By Emily St. John Mandel
Knopf, Sept. 9, 2014
$24.95, 352 pages
In this spellbinding novel of a post-apocalyptic world, St. John Mandel ponders whether art can save us — or at least help us to maintain our humanity long enough to start rebuilding our world.
Station Eleven begins with the death of famous actor Arthur Leander during a performance of King Lear on a winter night in Toronto. Paparazzo journalist-turned-EMT Jeevan Chaudhary is in the audience and attempts to save Leander, to no avail. Watching from behind a post onstage is eight-year-old child actress Kirstin Raymonde.
Later that night, Chaudhary receives a phone call from his friend, an ER doctor at a Toronto hospital, telling him the so-called Georgian Flu (from the former Soviet Republic) appears to have reached Canada and is worse than anyone expected. He advises Chaudhary to get out of Toronto immediately but not via the airport, since that is where the flu entered the country.
Since he has nowhere to go and no way to get there, Chaudhary heads for his disabled brother Frank’s highrise apartment, which he stocks with food and sundries to ride out the coming epidemic. In short order — dramatically and plausibly rendered by St. John Mandel — millions perish and the city goes dark. Chaudhary eventually decides to risk heading out for safer territory to the south.
The novel then begins its many shifts in time and place, moving back in time to examine Arthur Leander’s life, from his childhood on a small island off the British Columbia coast to his three marriages. We meet his first wife, Miranda, a younger woman from his home island who is a budding artist-writer working on a futuristic graphic novel entitled “Station Eleven.” Before long, stunning actress Elizabeth Colton entices the self-absorbed Leander and becomes his second wife, with whom Leander has their only child, Tyler. We are also introduced to Leander’s long-time best friend, Clark Thompson.
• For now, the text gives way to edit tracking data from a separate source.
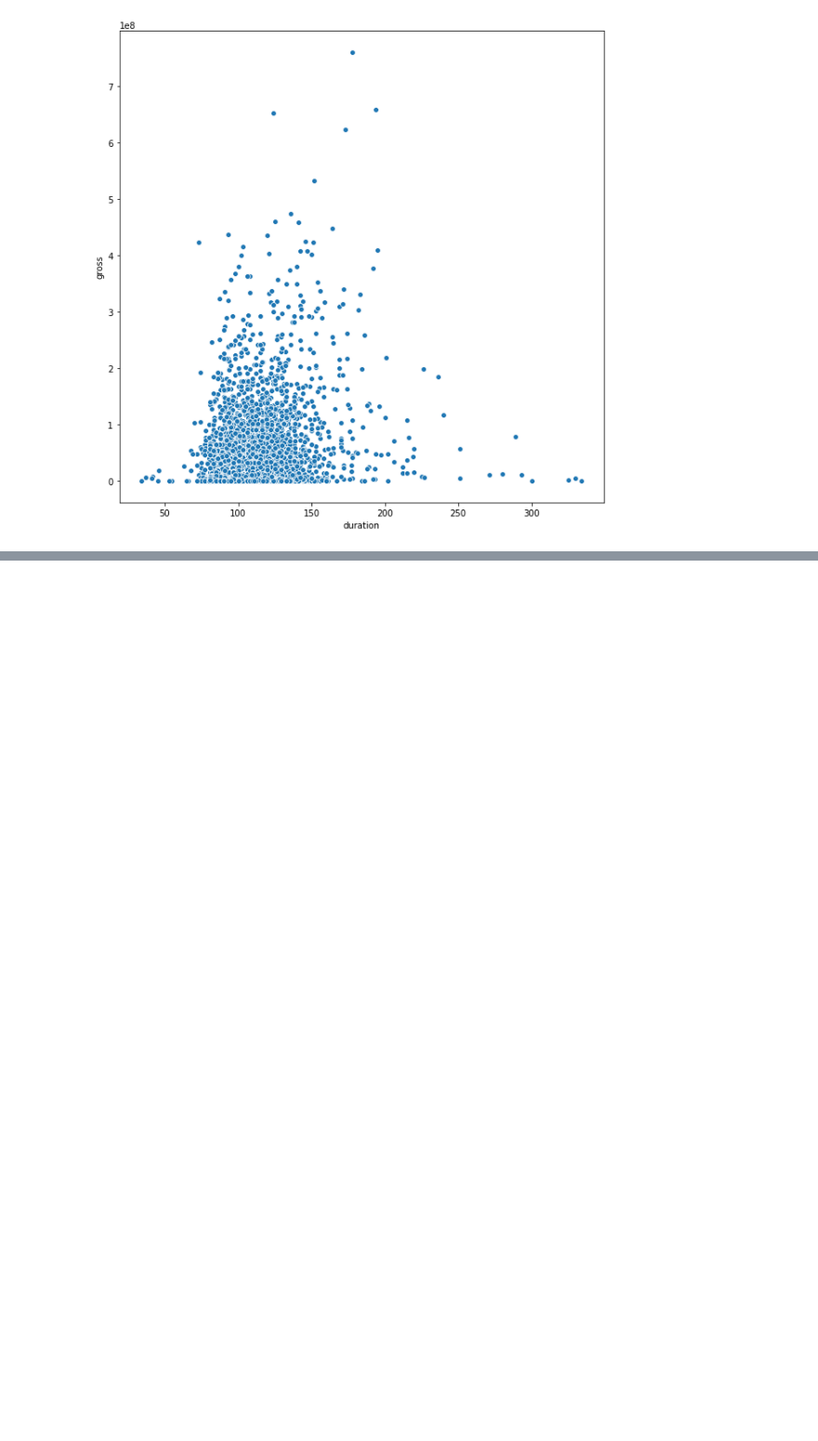
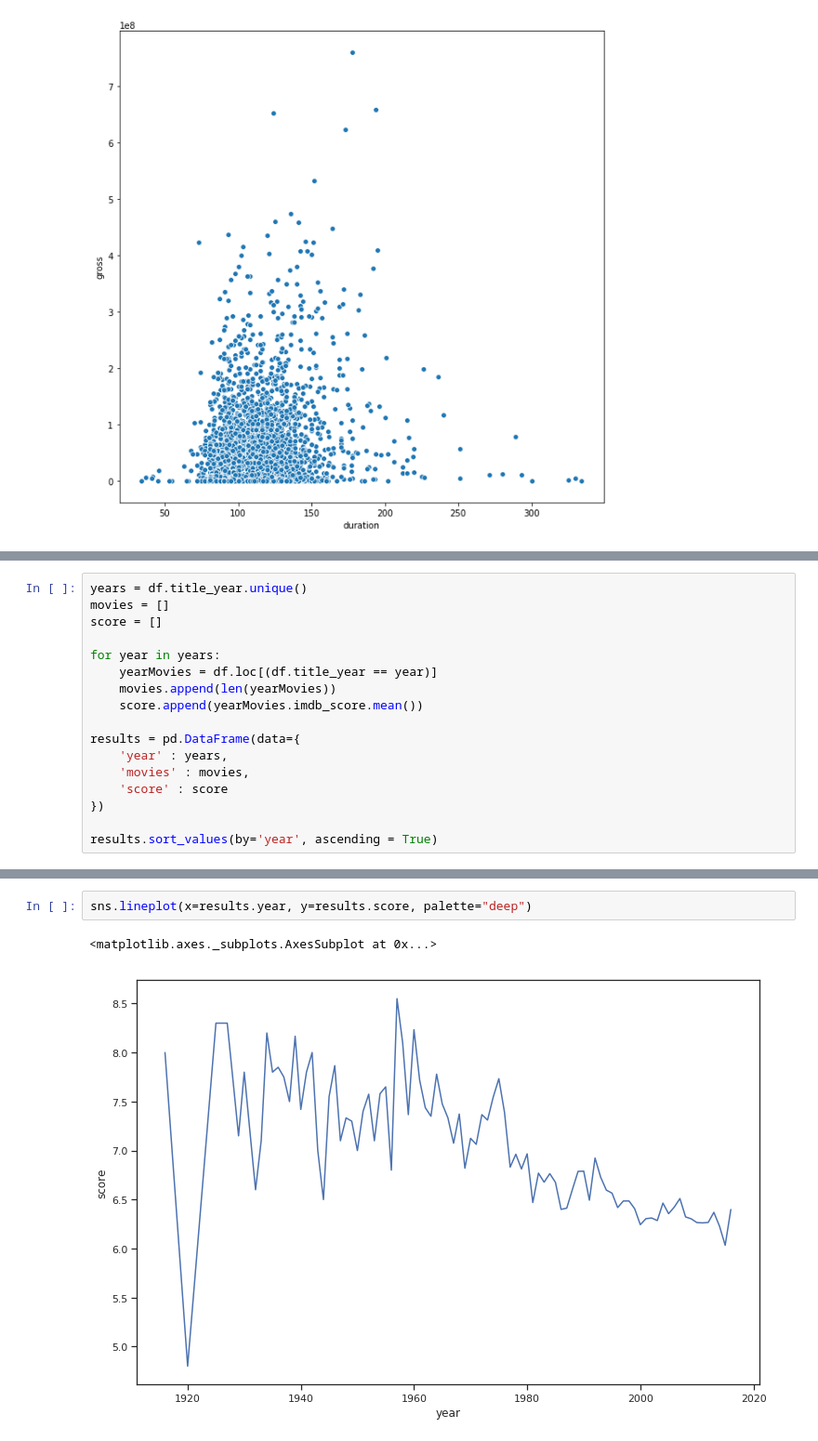
Before and after one commit to EvaSalomon/acamica, a Jupyter notebook: Clase7/Clase7.ipynb, the cells around one changed output, grey strips where cells are left out. Shown: that part at 93% size. Drawn from its saved outputs; the diff is of its cells as text; blank space fills up the shorter version.

```diff
--- a/Clase7/Clase7.ipynb
+++ b/Clase7/Clase7.ipynb
@@ -224,0 +303,17 @@ sns.pairplot(data.drop('Id', axis=1), diag_kind='kde', hue="Species", palette="h
+# %%
+years = df.title_year.unique()
+movies = []
+score = []
+
+for year in years:
+    yearMovies = df.loc[(df.title_year == year)]
+    movies.append(len(yearMovies))
+    score.append(yearMovies.imdb_score.mean())
+
+results = pd.DataFrame(data={
+    'year' : years,
+    'movies' : movies,
+    'score' : score
+})
+
+results.sort_values(by='year', ascending = True)
@@ -224,0 +339,5 @@ sns.pairplot(data.drop('Id', axis=1), diag_kind='kde', hue="Species", palette="h
+# %%
+sns.lineplot(x=results.year, y=results.score, palette="deep")
+# %% [output]
+<matplotlib.axes._subplots.AxesSubplot at 0x...>
+[figure, added]
```
Also changed, not shown: parts of 14 cells of this notebook, 1 other file.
The novel then moves forward 20 years, after the flu has wiped out most of humanity, at least as far as the survivors along the west coast of Michigan know. Living in small groups, people carve out a brutal living in former towns and isolated outposts.
Moving among these locations is the Traveling Symphony, former members of the symphony combined with an acting troupe. Using scrapped pickup trucks and other vehicles in a modern version of stagecoaches (one emblazoned with the phrase “Survival is insufficient” from an episode of Star Trek: Voyager) to cross the frontier, they plod along the eastern shore of Lake Michigan, giving alternating performances of classical music and two Shakespeare plays, King Lear and A Midsummer Night’s Dream.
The TS community includes Kirstin Raymonde, the child actress who was onstage with Arthur Leander the night he died. This group of artists appears to be the most democratic and socially cohesive group of survivors. Will their art be enough to salvage and maintain their humanity and bring it back to the feral people they encounter? Interestingly, Raymonde has one of only two copies ever produced of “Station Eleven,” which Arthur Leander had given her to read during her time backstage.
Conflict ensues when members of the TS are confronted by a ruthless religious cult led by a young man called The Prophet. Who are they and where did they come from? Who is this “prophet”? What do they want?
We learn that the only significant group of survivors in the area has been living at the Severn City airport down the coast. People who have been there speak in awestruck terms of the Museum of Civilization there. Who are these people and why did they end up at the airport? How have they managed to create a stable society for 20 years?
Three characters from earlier in the book are among the Severn City group; how did they come to be in a medium-sized city in Michigan when all flights were grounded to stop the spread of the Georgian flu? As in our world, people are connected in countless unseen and unknown ways.
The interactions of the many characters across generations and borders provides a look into human nature, before and after the apocalyptic pandemic, and poses thought-provoking questions about how we choose to live individually and as a society, what it all adds up to, and whether we would make similar choices if we had to start over.
Station Eleven is a riveting read from start to finish. St. John Mandel’s vision of the nightmarish “end of the world” is frightening without being gory, as well as generally plausible, though some may quibble with the world she imagines (some readers and reviewers have commented that survivors would almost certainly manage to get society back on the grid in less than 20 years). Her insight into the characters is impressive; these moving character studies add noticeably to what might otherwise seem like just a genre novel. There is a deep thoughtfulness and measured tone to her writing that keeps Station Eleven from becoming a melodrama. The result is a haunting, heartbreaking tale of humanity brought to its knees, humbled, and then slowly able to begin creating a new world, in which they can see glimmers of light on the horizon.